The mochaTest task is configured to run all the tests in our test folder and, as with the other examples, we’ve also added it to the watcher so that tests are run whenever we change any of our source files. When executed it will output:

$ grunt
Running "jshint:gruntfile" (jshint) task
>> 1 file lint free.

Running "jshint:lib" (jshint) task
>> 1 file lint free.

Running "jsbeautifier:modify" (jsbeautifier) task
Beautified 2 files, changed 1 files...OK

Running "mochaTest:test" (mochaTest) task

  Persona Client Test Suite
    - Constructor tests
      ✓ should throw error if config.persona_host is not supplied
      ✓ should throw error if config.persona_port is not supplied
      ✓ should throw error if config.persona_scheme is not supplied
      ✓ should throw error if config.persona_oauth_route is not supplied
      ✓ should throw error if config.redis_host is not supplied
      ✓ should throw error if config.redis_port is not supplied
      ✓ should throw error if config.redis_db is not supplied
      ✓ should NOT throw any error if all config params are defined

...

So to summarise we’ve just used Grunt to automatically check our code for quality issues, run our unit tests and beautify our source code every time we save a change to a file. If you want to see a fully worked example here’s a simple client library we’ve created that uses some of the tasks we’ve described here.

Final thoughts

We hope you’ve found this introduction to Grunt.js useful, and hopefully we’ve succeeded in demonstrating how simple it is to automate parts of your development workflow using Grunt.

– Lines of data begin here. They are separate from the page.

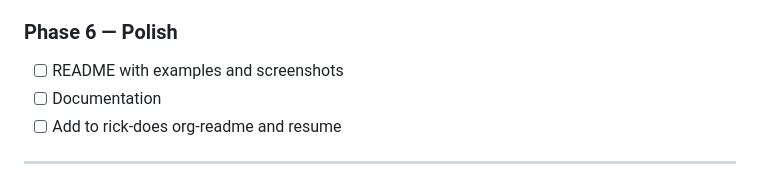
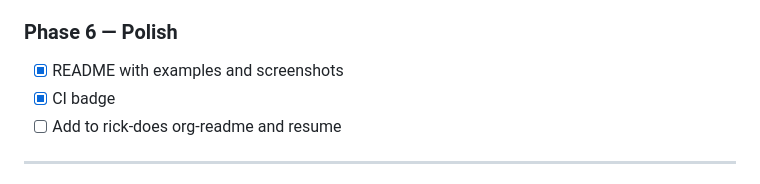
Before and after one commit to rick-does/whereis-my-command, a Markdown page: CLAUDE.md, the part around the change. Rendered like a GitHub page.

Commit message:
Mark Phase 6 polish items complete in CLAUDE.md
Co-Authored-By: Claude Sonnet 4.6 <noreply@anthropic.com>

```diff
--- a/CLAUDE.md
+++ b/CLAUDE.md
@@ -96,8 +96,8 @@ whereis-my-command/
 - [x] GitHub Actions CI — smoke-tests /health on every push to main
 
 ### Phase 6 — Polish
-- [ ] README with examples and screenshots
-- [ ] Documentation
+- [x] README with examples and screenshots
+- [x] CI badge
 - [ ] Add to rick-does org-readme and resume
 
 ---
```
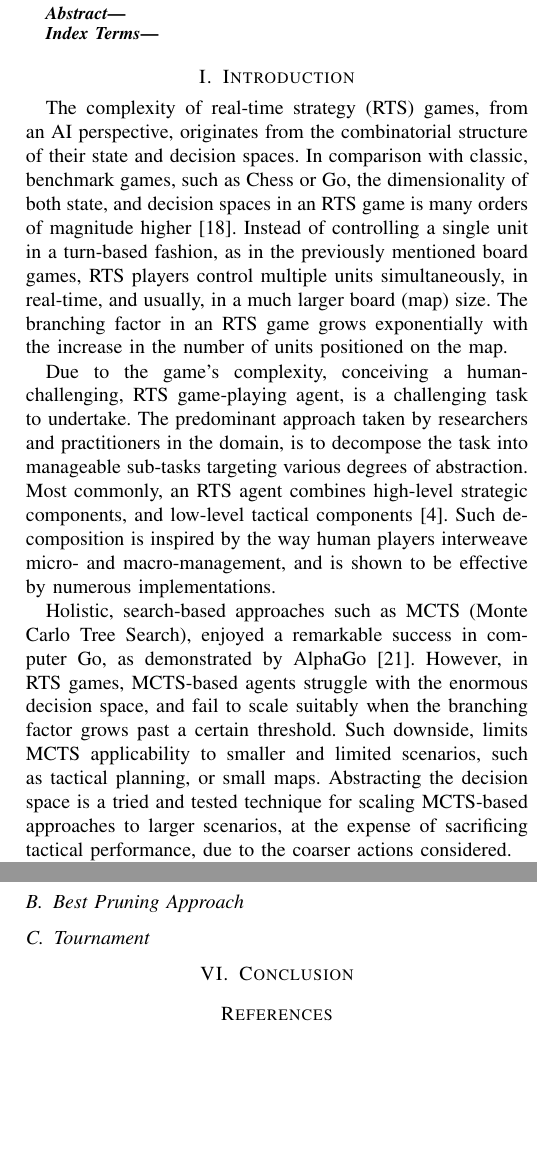
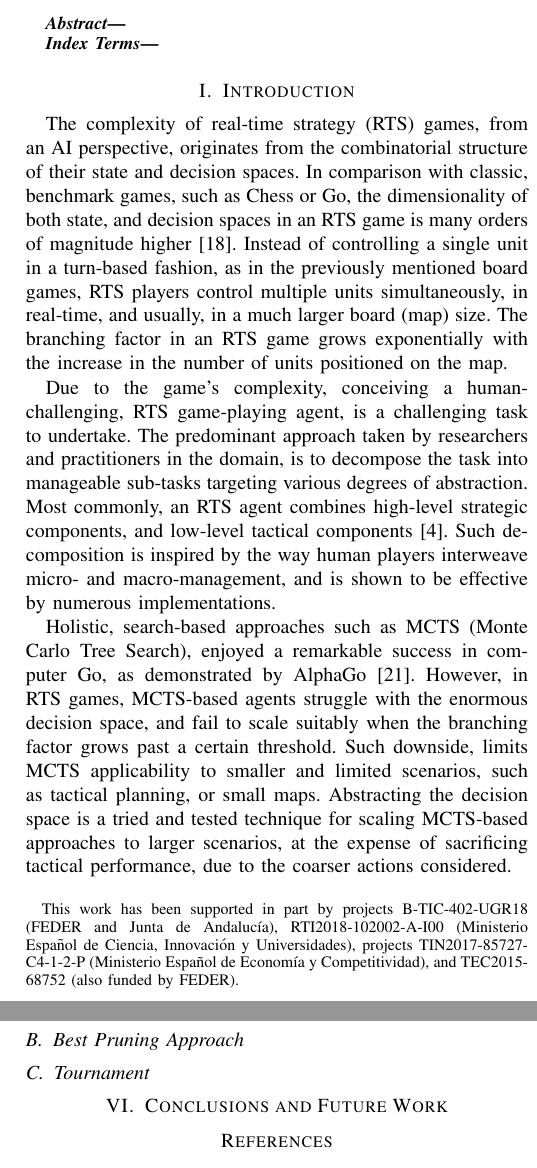
Before and after one commit to Acemad/CoG-20-Paper, a LaTeX paper (cog-paper.tex): two parts of the columns of pages 1 and 5 of 6, joined at a grey line, cut so that both start at the same text, the shorter picture padded with empty space. Compiled offline with pdfLaTeX; a missing font is replaced by an installed copy or a similar font; a LaTeX package or settings file that is missing is left out.

Commit message:
Changes in format, Funding entities, Labels and Section separations

```diff
--- a/cog-paper.tex
+++ b/cog-paper.tex
@@ -16,7 +16,27 @@
 
 \begin{document}
 
-\title{Enhancing MCTS Performance in Real-Time Strategy Games Through Move Pruning}
+\title{Enhancing MCTS Performance in Real-Time Strategy Games Through Move Pruning\\
+\thanks{This work has been supported in part by projects B-TIC-402-UGR18 (FEDER and Junta de Andaluc\'{i}a), RTI2018-102002-A-I00 (Ministerio Espa\~{n}ol de Ciencia, Innovaci\'{o}n y Universidades), projects TIN2017-85727-C4-{1-2}-P (Ministerio Espa\~{n}ol de Econom\'{i}a y Competitividad), and TEC2015-68752 (also funded by FEDER).}
+}
 
-\author{
-\IEEEauthorblockN{Abdessamed Ouessai\IEEEauthorrefmark{1}, Mohammed Salem\IEEEauthorrefmark{1} and Antonio M. Mora\IEEEauthorrefmark{2}}
+\author{\IEEEauthorblockN{Abdessamed Ouessai}
+\IEEEauthorblockA{\textit{Dept. Computer Sciences} \\
+\textit{University of Mascara}\\
+Mascara, Algeria \\
+abdessamed.ouessai@univ-mascara.dz\\
+ORCID: ***}
+\and
+\IEEEauthorblockN{Mohammed Salem}
+\IEEEauthorblockA{\textit{Dept. Computer Sciences} \\
+\textit{University of Mascara}\\
+Mascara, Algeria \\
+salem@univ-mascara.dz\\
+ORCID: ***}
+\and
+\IEEEauthorblockN{Antonio M. Mora}
+\IEEEauthorblockA{\textit{Dept. Signal Theory, Telematics and Communications} \\
+\textit{ETSIIT-CITIC, University of Granada}\\
+Granada, Spain \\
+amorag@ugr.es\\
+ORCID: 0000-0003-1603-9105}
@@ -38,7 +65,11 @@ amorag@ugr.es}
 
 \end{IEEEkeywords}
 
+
+% -------------------------------------------- INTRODUCTION ------------------------------------------
+
 \section{Introduction}
+\label{sec:introduction}
 
 The complexity of real-time strategy (RTS) games, from an AI perspective, originates from the combinatorial structure of their state and decision spaces. In comparison with classic, benchmark games, such as Chess or Go, the dimensionality of both state, and decision spaces in an RTS game is many orders of magnitude higher \cite{ontanon_survey_2013}. Instead of controlling a single unit in a turn-based fashion, as in the previously mentioned board games, RTS players control multiple units simultaneously, in real-time, and usually, in a much larger board (map) size. The branching factor in an RTS game grows exponentially with the increase in the number of units positioned on the map.
 
@@ -203,17 +265,31 @@ These pruning approaches can be easily implemented and adapted to any search alg
 
 To study the effect of pruning IPAs on MCTS, we chose to implement the four aforementioned techniques using UCT and NaïveMCTS, as the base search algorithms, and conduct experiments in \mRTS{}. It is true that UCT's performance suffers greatly in RTS scenarios, due to the combinatorial search space, nevertheless, we wanted to see if pruning IPAs would alleviate this dimensionality burden, and result in a performance improvement. We first analysed the performance of RIP-F and RIP-R, with respect to the amount of IPAs allowed, the size of the map in use and the search algorithm. We then took the best performing pruning-approach and parameter combination in each map size, for each search algorithm and performed a round-robin tournament between them and a set of \mRTS{} built-in agents.
 
+% ===========================================
+
 \subsection{Pruning Analysis}
 
 % WIP
 
 
+% ===========================================
 
 \subsection{Best Pruning Approach}
 
+% ===========================================
+
 \subsection{Tournament}
 
-\section{Conclusion}
+
+
+% --------------------------------------- CONCLUSIONS AND FUTURE WORK ------------------------------------------
+
+\section{Conclusions and Future Work}
+\label{sec:conclusions}
+
+%\section*{Acknowledgments}
+
+
 
 \bibliographystyle{IEEEtranS}
 \bibliography{library}
```
Also changed, not shown: cog-paper.tex (52 more changed lines).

There are many plugins for Grunt, and it should be easy to see how you can extend this example with many more capabilities.

There are many tools that can be used to automate your development workflows, in fact it’s a space that is evolving constantly. There’s a danger that people often get hung up on finding the perfect tool, so it worth remembering if you are doing any automation then you’re already doing something right! :)

Comments on HN